Types of Degenerative Bone Disease: Osteoporosis

Osteoporosis is a disease in which bones become weak and brittle due to loss of bone density. Osteoporosis often results in bone fractures. Hips, spine, and wrists are particularly susceptible to fractures. Our bones are living tissues that are constantly changing. A new bone is created, and the old one is broken down. This process of remodeling helps our bones to heal, but at the same time, lifestyle and diet may affect it. After the age of 30, bone remodeling starts to slow down, and we lose more bone mass than we gain.

Women are particularly at risk of osteoporosis due to hormonal changes. In women, bone loss rapidly increases after menopause because of a decrease in levels of estrogen, a hormone that normally protects against bone loss.

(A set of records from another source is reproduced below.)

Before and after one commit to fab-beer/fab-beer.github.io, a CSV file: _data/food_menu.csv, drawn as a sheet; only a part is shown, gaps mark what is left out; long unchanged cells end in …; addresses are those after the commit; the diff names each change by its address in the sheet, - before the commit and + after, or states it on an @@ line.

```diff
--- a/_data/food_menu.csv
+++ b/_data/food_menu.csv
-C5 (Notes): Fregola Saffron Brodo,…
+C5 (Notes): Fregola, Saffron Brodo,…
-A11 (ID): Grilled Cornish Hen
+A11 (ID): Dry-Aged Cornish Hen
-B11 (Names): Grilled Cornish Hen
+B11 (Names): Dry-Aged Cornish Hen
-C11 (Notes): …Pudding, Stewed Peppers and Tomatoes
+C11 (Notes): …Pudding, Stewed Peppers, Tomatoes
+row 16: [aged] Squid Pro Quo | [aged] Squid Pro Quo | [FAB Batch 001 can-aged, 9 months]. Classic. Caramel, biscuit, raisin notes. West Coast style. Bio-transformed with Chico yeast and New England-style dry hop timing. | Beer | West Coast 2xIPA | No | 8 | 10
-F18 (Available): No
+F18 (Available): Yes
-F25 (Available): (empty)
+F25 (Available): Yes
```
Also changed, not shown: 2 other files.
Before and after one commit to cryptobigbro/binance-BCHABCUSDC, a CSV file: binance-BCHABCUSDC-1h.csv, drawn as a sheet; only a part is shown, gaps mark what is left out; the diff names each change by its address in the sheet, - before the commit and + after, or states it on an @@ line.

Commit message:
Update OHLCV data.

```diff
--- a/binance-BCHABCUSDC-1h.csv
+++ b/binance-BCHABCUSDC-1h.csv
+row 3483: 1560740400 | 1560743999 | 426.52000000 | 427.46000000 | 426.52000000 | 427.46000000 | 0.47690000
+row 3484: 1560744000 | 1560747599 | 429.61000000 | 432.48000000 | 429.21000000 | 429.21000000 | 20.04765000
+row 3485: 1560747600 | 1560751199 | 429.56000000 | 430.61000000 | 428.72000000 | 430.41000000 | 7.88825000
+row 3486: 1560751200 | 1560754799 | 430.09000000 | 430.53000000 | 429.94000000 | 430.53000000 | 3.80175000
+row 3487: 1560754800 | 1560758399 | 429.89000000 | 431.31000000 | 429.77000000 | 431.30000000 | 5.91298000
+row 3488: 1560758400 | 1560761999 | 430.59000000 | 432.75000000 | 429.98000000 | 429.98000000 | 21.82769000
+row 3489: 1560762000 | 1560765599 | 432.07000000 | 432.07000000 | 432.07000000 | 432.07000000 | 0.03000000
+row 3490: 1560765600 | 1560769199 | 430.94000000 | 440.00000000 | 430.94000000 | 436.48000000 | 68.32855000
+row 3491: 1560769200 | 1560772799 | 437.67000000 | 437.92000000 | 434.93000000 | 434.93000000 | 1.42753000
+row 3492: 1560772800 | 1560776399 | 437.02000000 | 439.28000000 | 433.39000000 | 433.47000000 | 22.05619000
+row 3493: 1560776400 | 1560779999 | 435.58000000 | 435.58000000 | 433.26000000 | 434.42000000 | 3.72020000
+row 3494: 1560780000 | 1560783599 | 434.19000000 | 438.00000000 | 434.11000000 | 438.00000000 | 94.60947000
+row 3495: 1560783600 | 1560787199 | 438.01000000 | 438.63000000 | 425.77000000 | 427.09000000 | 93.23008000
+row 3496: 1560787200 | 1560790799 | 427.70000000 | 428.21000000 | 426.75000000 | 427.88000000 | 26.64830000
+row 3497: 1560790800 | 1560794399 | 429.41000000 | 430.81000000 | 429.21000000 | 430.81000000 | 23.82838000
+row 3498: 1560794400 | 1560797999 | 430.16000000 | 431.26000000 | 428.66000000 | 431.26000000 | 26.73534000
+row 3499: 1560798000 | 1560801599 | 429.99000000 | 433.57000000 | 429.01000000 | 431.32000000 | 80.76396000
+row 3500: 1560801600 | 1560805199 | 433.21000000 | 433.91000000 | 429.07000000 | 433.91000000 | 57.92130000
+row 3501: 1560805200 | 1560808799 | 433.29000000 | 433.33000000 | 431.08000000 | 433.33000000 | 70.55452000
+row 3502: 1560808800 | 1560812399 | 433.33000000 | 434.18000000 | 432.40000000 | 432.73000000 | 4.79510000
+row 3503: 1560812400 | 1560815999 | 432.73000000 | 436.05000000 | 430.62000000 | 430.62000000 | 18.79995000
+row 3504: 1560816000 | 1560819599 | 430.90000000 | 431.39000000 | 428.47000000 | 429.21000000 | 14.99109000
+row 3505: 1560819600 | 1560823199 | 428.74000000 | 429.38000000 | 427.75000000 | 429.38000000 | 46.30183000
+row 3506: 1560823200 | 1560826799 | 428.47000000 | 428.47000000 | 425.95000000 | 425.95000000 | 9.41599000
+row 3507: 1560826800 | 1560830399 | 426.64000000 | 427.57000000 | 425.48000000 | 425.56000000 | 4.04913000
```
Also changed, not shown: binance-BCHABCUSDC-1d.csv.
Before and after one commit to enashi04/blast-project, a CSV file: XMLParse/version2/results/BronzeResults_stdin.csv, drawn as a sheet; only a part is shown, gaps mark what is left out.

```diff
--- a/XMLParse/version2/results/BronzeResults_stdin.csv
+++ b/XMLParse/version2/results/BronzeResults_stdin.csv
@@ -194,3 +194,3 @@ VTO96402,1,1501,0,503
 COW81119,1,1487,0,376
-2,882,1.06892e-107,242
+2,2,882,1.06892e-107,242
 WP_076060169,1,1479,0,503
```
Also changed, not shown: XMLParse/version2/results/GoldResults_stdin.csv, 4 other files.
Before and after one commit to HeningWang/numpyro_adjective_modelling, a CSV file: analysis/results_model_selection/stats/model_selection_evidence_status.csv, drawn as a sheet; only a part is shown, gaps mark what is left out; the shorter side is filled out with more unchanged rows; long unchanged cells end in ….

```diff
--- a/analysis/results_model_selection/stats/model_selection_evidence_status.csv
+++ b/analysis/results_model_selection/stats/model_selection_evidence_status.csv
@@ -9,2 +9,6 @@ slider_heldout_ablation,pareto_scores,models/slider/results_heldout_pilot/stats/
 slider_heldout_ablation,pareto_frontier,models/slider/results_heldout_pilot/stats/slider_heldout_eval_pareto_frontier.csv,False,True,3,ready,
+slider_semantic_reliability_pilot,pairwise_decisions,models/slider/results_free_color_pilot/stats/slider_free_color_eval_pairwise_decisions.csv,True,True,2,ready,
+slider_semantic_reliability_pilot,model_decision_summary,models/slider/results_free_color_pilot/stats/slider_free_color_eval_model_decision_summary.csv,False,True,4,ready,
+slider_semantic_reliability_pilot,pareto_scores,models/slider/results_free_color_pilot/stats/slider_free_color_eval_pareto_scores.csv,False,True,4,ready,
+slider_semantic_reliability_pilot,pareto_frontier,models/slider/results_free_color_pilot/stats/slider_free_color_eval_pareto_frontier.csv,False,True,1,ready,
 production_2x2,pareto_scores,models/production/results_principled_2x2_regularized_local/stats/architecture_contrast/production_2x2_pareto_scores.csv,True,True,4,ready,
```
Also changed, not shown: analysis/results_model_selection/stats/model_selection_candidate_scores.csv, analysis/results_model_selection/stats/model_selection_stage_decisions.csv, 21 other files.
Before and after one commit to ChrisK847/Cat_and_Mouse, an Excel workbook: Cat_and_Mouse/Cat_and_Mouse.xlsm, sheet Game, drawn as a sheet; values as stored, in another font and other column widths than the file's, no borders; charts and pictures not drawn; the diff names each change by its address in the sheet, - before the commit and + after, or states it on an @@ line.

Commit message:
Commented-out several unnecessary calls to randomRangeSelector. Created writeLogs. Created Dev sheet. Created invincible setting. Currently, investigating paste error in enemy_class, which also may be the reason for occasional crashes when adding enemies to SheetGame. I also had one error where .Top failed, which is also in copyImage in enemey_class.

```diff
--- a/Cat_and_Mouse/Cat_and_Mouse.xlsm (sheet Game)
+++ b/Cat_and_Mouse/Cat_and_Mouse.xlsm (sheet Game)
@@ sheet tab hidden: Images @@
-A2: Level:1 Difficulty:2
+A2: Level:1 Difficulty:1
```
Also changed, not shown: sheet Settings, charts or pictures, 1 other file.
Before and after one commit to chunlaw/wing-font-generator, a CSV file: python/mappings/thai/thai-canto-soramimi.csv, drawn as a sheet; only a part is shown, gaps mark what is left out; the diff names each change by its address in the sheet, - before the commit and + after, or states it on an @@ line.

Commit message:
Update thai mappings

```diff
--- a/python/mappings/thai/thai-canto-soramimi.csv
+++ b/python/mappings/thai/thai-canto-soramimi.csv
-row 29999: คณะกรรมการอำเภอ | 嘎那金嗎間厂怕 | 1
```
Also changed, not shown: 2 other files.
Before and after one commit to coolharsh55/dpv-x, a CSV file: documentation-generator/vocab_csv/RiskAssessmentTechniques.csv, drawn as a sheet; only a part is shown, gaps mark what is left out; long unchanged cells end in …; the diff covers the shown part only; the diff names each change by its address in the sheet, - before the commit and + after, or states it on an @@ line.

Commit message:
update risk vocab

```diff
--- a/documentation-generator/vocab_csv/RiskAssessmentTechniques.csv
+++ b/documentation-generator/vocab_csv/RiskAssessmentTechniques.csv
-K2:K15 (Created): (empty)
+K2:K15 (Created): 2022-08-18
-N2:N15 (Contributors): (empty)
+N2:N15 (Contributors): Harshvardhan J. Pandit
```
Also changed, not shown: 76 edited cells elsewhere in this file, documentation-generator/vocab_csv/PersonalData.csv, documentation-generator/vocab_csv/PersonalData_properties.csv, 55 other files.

Degenerative osteoarthritis (OA) is the most common chronic musculoskeletal disorder. Whilst OA can affect all joints, the knee, spine, hip, hands, feet, and shoulder are most frequently affected. Chronic pain leading to disability is the most common direct consequence. OA is the single most common cause of disability in older adults. OA risk factors include obesity, sedentary lifestyle, chronic postural defects, bone density, occupational injury, trauma and genetic predisposition.
  • The 2010 Global Burden of Disease Study estimated that 10%–15% of all adults aged over 60 had some degree of symptomatic OA, with prevalence higher among females than males.
  • Rheumatology traditionally defines OA as a condition marked by significant cartilage loss and joint space narrowing and OA classification criteria require the presence of radiographic bony changes or osteophyte formation in accordance with Kellgren and Lawrence standard.
  • Early OA features proinflammatory factors that lead to the activation of proteolytic enzymes responsible for the degradation of the extracellular matrix (ECM) resulting in joint tissue damage. Although destruction and loss of the cartilage is a central component of OA, all joint tissues are progressively affected indicating that OA is a disease of the joint as an “organ”.
  • Early OA is supported by pro-inflammatory mediators such as cytokines and chemokines that are in turn the consequence of the innate immune response to joint injury. In advanced stages of OA, additional inflammatory and pro-fibrotic modulators such as connective tissue growth factor (CTGF) together with transforming growth factor-beta (TGF-?) induce synovial and IFP fibrosis, further inducing articular cartilage destruction.
  • In recent years several regenerative medicine procedures have been introduced for OA treatment. These treatments have the common aim of improving symptoms through tissue regeneration and restoring homeostasis to local cells. Unlike bone, articular cartilage is rather recalcitrant to regenerate.
  • In 2001 the FDA issued a set of regulations governing cellular and tissue-based therapies. The basic principle of these guidelines was that cellular and tissue therapies that require minimal to no manipulation of autologous tissue do not required FDA approval, whereas those that involve any significant modification or treatment, including genetic manipulation, require approval.
  • Joint replacement cannot often be offered to frail, elderly patients (ASA III-IV) due to high risks of complications and increase mortality. Likewise, surgeons are reluctant to offer younger patients joint replacement due to the limited life span of a prosthesis and chronic postural imbalance induced by the new joint. The result is the increasing consumption of chronic medications such as NSAIDs and opioids in so-called pain management. This palliation has a severe systemic backlash on patient care and health systems due to the complications related to chronic NSAIDs and opioids intake and addiction.
✓ Fact confirmed: Degenerative osteoarthritis a reversible chronic disease V. Di Nicola; 2020 Aug 15.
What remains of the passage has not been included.